Depth of snow in Colorado has many nervous
All you have to do is look toward the mountains to know something unusual is happening. It’s pushing June, and Colorado high country remains decidedly white. It’s not unusual to see snow on the mountains any time of year. What is unusual is the depth of that snow.
It is a situation that has some calling for the construction of new dams to allow Colorado to keep more water when there is more to keep. Others worry about flooding and mudslides when the snow starts to melt.
Frequent Colorado Independent contributor Allen Best documents the situation in an article published at NewWest.net.
Spring this year is looking over its shoulder at winter. But when the snowmelt finally begins in earnest, Colorado will have what kayakers and rafters call a big water year. The circumstances have some emergency service personnel a trifle nervous. Dam operators, worried about what will happen when the weather inevitably warms, have been draining reservoirs, confident that there’s plenty of water on the mountain slopes in replacement.

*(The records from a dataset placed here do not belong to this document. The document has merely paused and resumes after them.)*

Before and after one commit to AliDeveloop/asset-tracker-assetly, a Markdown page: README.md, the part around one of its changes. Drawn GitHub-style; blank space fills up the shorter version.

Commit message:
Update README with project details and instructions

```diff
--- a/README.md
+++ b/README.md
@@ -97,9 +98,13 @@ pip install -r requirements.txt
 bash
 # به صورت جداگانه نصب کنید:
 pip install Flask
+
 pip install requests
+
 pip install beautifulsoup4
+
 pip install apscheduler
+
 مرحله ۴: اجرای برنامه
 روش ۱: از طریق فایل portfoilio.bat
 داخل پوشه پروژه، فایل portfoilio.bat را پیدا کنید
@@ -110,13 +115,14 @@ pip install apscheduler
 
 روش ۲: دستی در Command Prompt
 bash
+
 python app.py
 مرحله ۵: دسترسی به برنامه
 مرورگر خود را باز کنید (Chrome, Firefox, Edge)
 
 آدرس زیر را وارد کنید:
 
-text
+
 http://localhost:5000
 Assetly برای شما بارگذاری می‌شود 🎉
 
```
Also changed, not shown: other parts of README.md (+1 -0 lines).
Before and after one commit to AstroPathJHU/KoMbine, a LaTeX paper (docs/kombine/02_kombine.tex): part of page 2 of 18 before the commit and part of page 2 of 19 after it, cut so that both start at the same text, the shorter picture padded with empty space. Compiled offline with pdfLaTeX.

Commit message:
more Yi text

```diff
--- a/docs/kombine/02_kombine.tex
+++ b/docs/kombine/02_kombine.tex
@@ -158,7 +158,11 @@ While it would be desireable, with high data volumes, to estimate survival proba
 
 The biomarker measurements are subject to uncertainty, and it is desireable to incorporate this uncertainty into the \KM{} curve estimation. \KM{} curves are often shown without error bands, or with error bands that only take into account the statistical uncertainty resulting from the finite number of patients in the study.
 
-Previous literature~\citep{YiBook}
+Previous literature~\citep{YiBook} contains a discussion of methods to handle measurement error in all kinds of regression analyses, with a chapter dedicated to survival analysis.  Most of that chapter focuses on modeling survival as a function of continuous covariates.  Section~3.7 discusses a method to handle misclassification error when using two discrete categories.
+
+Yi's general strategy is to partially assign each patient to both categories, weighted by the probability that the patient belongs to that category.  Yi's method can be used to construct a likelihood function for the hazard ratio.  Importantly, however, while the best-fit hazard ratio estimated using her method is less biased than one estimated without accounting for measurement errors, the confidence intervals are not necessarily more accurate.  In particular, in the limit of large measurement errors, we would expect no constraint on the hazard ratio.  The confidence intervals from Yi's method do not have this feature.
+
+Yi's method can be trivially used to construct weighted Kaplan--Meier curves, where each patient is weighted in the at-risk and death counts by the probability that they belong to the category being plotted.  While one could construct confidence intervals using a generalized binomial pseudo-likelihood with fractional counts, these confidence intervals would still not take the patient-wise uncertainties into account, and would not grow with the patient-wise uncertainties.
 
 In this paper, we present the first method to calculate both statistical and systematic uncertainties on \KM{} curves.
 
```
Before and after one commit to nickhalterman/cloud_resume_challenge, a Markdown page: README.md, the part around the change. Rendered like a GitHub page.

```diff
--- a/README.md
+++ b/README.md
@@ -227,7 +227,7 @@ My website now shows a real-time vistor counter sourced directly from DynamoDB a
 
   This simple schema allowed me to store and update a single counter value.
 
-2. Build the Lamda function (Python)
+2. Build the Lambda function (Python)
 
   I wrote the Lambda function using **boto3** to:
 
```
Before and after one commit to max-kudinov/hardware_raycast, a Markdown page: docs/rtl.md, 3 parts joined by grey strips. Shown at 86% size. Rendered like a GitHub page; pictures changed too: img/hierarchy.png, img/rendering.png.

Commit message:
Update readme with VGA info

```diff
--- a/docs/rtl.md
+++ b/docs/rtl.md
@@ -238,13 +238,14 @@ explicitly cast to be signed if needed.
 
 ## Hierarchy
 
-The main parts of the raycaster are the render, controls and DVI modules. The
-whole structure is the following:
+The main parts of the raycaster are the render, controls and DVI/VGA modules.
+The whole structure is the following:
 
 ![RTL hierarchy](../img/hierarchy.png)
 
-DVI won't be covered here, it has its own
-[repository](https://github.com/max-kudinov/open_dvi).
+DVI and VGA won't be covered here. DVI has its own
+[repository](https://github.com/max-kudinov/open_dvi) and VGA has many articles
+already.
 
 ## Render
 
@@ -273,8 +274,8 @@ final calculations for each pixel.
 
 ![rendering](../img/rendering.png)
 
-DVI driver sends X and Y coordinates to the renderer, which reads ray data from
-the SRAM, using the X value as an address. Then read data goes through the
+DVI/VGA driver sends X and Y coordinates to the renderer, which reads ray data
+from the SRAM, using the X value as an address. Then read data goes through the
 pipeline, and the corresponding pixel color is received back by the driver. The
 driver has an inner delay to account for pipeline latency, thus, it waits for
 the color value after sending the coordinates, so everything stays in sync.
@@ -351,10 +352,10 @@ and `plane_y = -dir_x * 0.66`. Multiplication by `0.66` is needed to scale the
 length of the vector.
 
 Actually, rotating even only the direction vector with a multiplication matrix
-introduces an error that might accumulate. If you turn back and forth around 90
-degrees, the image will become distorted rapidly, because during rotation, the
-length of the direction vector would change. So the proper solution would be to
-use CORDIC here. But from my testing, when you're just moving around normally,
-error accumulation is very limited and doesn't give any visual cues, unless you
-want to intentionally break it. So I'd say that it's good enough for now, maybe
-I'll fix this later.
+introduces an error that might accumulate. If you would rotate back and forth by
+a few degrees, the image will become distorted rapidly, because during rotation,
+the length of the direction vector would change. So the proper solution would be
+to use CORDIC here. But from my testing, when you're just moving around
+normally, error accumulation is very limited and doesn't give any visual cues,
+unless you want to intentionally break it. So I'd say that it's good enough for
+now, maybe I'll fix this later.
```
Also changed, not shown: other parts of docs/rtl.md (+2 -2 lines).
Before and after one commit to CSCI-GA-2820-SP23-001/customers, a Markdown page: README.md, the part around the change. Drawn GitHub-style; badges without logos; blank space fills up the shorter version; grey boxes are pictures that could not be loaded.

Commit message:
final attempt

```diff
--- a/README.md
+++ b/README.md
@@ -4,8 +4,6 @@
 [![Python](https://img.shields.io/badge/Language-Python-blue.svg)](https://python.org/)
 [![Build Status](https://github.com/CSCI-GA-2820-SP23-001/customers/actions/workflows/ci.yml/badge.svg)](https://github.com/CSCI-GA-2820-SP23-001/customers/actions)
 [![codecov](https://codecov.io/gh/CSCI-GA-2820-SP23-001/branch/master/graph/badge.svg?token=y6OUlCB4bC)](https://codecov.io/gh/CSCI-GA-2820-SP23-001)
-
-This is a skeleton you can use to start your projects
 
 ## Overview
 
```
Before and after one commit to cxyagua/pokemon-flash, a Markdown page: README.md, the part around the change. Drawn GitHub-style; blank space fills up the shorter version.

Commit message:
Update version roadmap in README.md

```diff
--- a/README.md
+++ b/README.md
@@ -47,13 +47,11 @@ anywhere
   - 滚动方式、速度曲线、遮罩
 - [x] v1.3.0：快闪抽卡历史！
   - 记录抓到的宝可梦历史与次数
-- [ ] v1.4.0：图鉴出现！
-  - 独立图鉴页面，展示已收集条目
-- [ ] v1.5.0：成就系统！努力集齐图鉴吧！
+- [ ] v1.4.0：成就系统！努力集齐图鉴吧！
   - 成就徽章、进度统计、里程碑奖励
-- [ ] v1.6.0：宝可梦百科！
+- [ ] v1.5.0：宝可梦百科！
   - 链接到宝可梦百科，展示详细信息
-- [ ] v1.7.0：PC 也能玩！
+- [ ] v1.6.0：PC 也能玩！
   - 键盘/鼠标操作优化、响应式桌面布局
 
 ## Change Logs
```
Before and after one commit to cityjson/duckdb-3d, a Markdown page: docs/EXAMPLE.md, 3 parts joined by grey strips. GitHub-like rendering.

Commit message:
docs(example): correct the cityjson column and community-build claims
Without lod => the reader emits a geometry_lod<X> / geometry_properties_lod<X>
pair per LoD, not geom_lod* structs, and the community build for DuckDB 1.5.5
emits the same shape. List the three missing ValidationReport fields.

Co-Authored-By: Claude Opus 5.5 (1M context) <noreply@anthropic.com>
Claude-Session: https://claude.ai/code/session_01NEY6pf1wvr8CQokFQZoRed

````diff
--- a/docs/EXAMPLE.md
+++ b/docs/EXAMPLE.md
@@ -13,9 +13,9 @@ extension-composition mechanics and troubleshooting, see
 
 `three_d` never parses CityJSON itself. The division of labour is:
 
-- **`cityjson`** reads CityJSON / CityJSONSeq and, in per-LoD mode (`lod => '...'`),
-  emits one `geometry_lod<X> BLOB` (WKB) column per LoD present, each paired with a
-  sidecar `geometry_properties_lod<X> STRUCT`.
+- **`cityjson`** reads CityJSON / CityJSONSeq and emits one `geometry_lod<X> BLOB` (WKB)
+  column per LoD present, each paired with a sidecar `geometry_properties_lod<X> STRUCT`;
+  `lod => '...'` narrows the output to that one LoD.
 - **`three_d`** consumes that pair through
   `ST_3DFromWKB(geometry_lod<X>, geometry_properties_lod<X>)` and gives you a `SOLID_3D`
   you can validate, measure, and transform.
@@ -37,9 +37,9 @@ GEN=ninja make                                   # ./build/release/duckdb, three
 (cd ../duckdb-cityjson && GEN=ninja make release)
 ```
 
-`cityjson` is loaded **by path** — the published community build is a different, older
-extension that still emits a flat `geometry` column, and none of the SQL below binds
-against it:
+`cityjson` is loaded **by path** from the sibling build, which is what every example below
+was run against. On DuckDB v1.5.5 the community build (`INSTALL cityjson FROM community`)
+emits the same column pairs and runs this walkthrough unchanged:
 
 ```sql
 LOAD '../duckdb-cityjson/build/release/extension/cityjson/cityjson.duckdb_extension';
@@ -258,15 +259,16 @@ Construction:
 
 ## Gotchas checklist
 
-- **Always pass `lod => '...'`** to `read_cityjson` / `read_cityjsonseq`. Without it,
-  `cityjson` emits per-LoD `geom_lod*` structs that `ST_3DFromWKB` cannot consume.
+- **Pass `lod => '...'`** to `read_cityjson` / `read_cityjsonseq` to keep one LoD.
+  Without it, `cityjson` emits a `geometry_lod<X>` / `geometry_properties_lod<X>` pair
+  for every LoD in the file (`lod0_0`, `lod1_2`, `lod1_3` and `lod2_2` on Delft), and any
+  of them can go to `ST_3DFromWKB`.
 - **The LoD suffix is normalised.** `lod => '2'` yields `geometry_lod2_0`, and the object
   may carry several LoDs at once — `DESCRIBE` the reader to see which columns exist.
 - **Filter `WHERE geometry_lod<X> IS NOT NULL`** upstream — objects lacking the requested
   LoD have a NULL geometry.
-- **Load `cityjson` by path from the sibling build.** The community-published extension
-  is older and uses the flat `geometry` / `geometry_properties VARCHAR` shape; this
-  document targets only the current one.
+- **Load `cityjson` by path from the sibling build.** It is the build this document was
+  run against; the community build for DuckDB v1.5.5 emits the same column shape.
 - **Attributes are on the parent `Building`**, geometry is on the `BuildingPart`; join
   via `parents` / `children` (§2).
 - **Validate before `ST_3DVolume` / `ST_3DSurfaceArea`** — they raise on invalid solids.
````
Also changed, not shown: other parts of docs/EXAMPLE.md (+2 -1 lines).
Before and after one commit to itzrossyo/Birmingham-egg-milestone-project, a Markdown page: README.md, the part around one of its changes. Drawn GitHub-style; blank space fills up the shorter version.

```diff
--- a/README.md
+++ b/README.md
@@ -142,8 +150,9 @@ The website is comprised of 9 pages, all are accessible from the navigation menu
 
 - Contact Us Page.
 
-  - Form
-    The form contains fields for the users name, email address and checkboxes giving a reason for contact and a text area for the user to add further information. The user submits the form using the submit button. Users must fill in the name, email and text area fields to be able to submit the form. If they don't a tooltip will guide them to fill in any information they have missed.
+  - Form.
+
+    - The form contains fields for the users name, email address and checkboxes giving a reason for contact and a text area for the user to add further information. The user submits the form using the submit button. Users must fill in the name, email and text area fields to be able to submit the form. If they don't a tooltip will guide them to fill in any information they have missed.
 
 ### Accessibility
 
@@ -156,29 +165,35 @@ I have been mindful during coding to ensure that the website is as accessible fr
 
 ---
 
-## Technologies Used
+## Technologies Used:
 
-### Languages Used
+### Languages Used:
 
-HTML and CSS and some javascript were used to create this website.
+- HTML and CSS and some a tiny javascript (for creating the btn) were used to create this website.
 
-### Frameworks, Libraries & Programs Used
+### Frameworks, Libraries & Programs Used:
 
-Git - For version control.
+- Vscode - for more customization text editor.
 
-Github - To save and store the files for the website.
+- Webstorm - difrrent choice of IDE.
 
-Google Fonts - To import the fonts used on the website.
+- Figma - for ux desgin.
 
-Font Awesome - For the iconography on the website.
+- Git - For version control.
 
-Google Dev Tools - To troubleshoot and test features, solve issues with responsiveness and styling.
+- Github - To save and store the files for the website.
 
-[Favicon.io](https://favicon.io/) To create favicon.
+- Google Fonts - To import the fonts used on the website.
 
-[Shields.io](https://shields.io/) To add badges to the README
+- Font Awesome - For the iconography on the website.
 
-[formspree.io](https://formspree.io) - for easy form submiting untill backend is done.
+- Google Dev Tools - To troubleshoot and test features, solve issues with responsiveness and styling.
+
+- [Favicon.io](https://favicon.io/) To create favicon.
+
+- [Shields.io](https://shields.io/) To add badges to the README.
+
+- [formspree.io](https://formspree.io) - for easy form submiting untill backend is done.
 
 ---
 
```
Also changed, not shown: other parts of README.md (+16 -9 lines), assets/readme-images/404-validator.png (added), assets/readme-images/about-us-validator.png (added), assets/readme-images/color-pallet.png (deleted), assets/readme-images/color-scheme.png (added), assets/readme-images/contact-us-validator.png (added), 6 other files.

Downstream in the desert, the giant reservoirs called Powell and Mead should have higher water levels. Half of the Colorado River’s water comes from Colorado.
It’s a snowpack with dimensions not often seen in recent years. The most frequent comparisons are to big water years in the 1980s.
“This year the lateness of the melt out and the size of the snowpack approaches that of 1983,” says Mike Gillespie, snow survey coordinator for the Natural Resources Conservation Service in Colorado. Utah and Wyoming also have big snowpacks this year, he added, as do other Western states. “But we have the most critical conditions in terms of snowmelt.”
This year’s big water has also reinvigorated long-standing arguments about the best purpose of spring runoff. Farmers, cities and others say the record snowpack demonstrates, yet again, the need for dams and reservoirs to store water for the inevitable dry years.
“I think it’s one of those ‘duh’ moments,” says Brian Werner, spokesman for the Northern Colorado Water Conservation District. “Look at all the water that is going downstream, on both sides of the mountain (Continental Divide).”
That is, says Werner, water that could legally stay in Colorado – if it had the necessary dams. “We need to put some more buckets out there, and these are good years to illustrate why we need buckets.”
The district delivers water to 640,000 irrigated acres of farmland that extends to Nebraska plus cities in one of the West’s fastest-growing areas, between the university towns of Boulder and Fort Collins. To deliver reliable water, Northern proposes a new reservoir at Glade Park, adjacent to the Poudre River, where peak flows of 6,000 cubic feet per second are forecast this year, double the average.